A child must be loved and must be wanted. A disabled child needs a thousand times that level of commitment. I know this because of my daughters.

I love my children to distraction but the truth of parenting a child with highly complex needs is a very harsh reality indeed. Not all disabled children are non violent and I’ve had several bones broken as a carer. The costs are huge and the sacrifices are endless. Everyone knows the challenges carers face and everyone knows we are supposed to remain stoic and silent and keep on saving money for the country. There is little support and less understanding and if you want to know how much carers get in terms of government support it’s about £40 a week.

I calculated that the costs of me caring for both of my girls was approximately £180,000 per year.

I think on average I slept for about 4 hours a night until last September when my daughter had to go into a residential school after refusing school, respite or even to leave the house. Her behaviours of distress were intense.

You do it for love and you keep doing it when all hope and mental strength is gone. You fall into a spiral of belief that no one will help you and no one does. Over stretched social services departments are under resourced and over worked and then the hatred when you leave the house is unrelenting.

Some campaigners and activists are suggesting that termination on the grounds of disability is in fact Eugenics.

It isn’t. Enforced abortion would be Eugenics but there are many like me who would fight any suggestion of that tooth and nail.

Abortion in this regard I feel is simply about recognising and evaluating your own choices as a living person, appreciating your limits and deciding, responsibly that you will not be able to manage the inherent challenges.

Ultimately the rights and freedoms of women are being eroded on the issue of abortion. If you decide to terminate, on the grounds of disability or not, that’s choice. If you try and enforce that decision upon others, through legislation, that’s scary.

I love my children and my calling for a protection of choice for women in no way impacts on my love for them. I campaign on disability issues and hate crime against disabled people. I choose to campaign for the living, not for the unborn and that encompasses living women trying to make difficult and heartbreaking choices.
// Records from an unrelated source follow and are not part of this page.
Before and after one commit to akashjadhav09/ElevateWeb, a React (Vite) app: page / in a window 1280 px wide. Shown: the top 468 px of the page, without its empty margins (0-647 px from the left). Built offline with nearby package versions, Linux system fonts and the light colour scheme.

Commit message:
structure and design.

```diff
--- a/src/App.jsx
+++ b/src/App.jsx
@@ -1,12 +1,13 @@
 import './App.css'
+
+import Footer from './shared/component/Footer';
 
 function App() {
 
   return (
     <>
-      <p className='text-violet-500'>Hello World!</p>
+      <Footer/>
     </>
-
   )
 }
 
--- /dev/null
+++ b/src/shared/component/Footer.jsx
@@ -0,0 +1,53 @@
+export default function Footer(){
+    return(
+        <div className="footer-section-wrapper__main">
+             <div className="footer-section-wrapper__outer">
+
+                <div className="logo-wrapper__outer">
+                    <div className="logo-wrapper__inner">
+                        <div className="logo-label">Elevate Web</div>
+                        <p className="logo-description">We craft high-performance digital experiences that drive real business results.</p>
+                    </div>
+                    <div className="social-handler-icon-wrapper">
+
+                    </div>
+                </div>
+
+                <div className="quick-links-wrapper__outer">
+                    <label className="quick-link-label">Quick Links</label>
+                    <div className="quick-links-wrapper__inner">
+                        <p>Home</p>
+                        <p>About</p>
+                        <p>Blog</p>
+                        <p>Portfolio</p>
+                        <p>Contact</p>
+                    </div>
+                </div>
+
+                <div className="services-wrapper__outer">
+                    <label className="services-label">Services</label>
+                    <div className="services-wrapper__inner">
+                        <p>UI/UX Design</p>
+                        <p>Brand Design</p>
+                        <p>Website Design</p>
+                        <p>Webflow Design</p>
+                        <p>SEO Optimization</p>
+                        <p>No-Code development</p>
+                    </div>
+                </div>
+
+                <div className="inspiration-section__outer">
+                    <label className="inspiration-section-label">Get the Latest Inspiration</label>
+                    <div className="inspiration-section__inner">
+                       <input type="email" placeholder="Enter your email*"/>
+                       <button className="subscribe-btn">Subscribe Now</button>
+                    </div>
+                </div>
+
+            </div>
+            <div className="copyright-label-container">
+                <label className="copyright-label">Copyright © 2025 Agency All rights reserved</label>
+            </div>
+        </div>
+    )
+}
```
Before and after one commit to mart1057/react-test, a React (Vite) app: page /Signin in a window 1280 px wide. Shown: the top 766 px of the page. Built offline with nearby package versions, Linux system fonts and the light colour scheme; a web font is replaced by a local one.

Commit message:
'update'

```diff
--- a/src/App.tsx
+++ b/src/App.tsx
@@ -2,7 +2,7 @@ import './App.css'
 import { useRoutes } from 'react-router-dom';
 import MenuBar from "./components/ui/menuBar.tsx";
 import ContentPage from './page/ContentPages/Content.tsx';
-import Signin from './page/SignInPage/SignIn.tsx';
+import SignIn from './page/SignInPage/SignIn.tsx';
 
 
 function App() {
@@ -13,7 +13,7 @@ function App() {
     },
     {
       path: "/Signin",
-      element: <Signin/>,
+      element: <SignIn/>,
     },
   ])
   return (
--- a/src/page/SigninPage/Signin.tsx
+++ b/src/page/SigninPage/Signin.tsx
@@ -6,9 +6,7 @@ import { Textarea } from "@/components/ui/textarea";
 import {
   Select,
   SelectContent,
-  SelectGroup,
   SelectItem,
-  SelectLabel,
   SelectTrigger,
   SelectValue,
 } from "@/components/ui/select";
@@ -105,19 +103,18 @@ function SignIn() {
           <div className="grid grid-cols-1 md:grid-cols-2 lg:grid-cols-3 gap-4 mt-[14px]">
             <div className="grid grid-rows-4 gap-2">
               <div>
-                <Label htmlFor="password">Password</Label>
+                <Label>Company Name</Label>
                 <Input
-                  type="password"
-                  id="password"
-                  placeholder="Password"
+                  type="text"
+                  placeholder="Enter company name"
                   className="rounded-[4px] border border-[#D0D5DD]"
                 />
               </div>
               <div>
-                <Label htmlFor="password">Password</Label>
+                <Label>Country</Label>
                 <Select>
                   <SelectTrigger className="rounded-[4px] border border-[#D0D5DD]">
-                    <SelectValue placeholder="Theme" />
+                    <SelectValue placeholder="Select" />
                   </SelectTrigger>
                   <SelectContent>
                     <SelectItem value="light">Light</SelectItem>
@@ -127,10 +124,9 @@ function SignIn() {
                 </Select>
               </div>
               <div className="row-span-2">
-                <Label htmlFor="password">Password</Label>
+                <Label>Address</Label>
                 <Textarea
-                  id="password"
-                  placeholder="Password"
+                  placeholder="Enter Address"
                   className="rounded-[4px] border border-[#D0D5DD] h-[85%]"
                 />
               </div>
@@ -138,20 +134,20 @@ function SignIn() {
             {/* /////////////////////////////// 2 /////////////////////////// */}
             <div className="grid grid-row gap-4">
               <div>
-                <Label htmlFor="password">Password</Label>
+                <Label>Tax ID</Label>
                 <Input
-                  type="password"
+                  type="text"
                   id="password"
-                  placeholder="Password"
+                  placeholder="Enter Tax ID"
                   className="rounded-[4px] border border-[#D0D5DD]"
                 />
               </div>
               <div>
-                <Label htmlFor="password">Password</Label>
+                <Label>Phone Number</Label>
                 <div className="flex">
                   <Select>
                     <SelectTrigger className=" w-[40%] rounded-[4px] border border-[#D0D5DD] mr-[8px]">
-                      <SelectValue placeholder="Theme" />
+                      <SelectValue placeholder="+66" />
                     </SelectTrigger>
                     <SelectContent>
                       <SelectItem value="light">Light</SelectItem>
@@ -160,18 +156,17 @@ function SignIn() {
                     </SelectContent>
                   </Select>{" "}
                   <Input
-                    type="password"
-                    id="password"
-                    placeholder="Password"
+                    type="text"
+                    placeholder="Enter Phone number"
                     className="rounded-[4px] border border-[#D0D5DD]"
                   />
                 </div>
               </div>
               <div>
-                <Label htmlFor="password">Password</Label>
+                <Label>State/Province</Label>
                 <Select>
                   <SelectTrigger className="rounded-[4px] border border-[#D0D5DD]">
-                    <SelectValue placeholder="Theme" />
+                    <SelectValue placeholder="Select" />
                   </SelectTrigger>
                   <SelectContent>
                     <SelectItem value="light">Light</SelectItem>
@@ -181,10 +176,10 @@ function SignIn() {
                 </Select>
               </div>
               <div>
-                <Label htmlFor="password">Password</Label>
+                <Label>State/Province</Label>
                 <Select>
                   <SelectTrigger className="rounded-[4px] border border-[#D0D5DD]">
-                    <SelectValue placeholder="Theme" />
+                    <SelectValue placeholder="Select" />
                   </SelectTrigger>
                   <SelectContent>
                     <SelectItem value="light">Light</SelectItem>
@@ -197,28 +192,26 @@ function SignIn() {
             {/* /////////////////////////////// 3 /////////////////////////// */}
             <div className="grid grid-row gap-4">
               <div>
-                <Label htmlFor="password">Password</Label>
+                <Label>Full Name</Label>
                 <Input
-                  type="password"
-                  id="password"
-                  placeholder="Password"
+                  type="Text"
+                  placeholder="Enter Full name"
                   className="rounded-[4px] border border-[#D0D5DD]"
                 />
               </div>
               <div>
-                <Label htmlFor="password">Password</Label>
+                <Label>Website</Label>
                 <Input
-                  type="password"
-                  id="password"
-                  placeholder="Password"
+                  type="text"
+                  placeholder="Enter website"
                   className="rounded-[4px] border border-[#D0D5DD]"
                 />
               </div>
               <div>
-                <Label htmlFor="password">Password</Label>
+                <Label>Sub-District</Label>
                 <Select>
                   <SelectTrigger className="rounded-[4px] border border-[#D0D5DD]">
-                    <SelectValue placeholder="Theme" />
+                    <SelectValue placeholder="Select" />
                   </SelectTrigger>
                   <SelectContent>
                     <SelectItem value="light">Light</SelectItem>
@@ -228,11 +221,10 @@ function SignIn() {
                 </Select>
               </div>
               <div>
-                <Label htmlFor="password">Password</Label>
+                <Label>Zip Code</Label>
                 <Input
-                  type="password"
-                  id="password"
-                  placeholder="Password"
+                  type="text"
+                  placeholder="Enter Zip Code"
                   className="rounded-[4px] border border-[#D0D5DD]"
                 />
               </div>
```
Making a responsible choice does not encroach upon disabled people or disability rights in anyway and forcing women to carry to term an unwanted child will cause deep distress for the woman and result in placing that child in the care system notoriously lacking in adoption rates of disabled children as it is.

The parents may decide they feel duty bound to care for their child. They may feel a overwhelming sense of responsibility and love but even if this is the happy outcome it must be recognised that the divorce rate for parents of children with a disability is higher than the national average.

The woman contemplating an abortion may not be in a relationship. This enforced pregnancy on the grounds of disability will mean that she must care for the child entirely alone. Extended family and friends peter away to virtually nothing in many cases.  This additional isolation is devastating.

I felt it and I’m married.

There are already too many stories of women so broken by raising a disabled child in a society, which does not meet the needs of disabled people and carers, that they take the harrowing decision to kill their child and kill themselves.

These are not scare tactics like the myth propagated by anti-choicers like a “fetal scream” these are the realities of life.

The fact is these are all factors to weigh up when making an informed decision and an informed choice. No woman must lose that right to choose and no amount of choice of when to become a parent impacts on the human rights of disabled people. 

We must fight the horror of Eugenics ; this isn’t that.

It’s detailing that the human rights of living people shouldn’t be eroded by perceived rights of those yet to be born.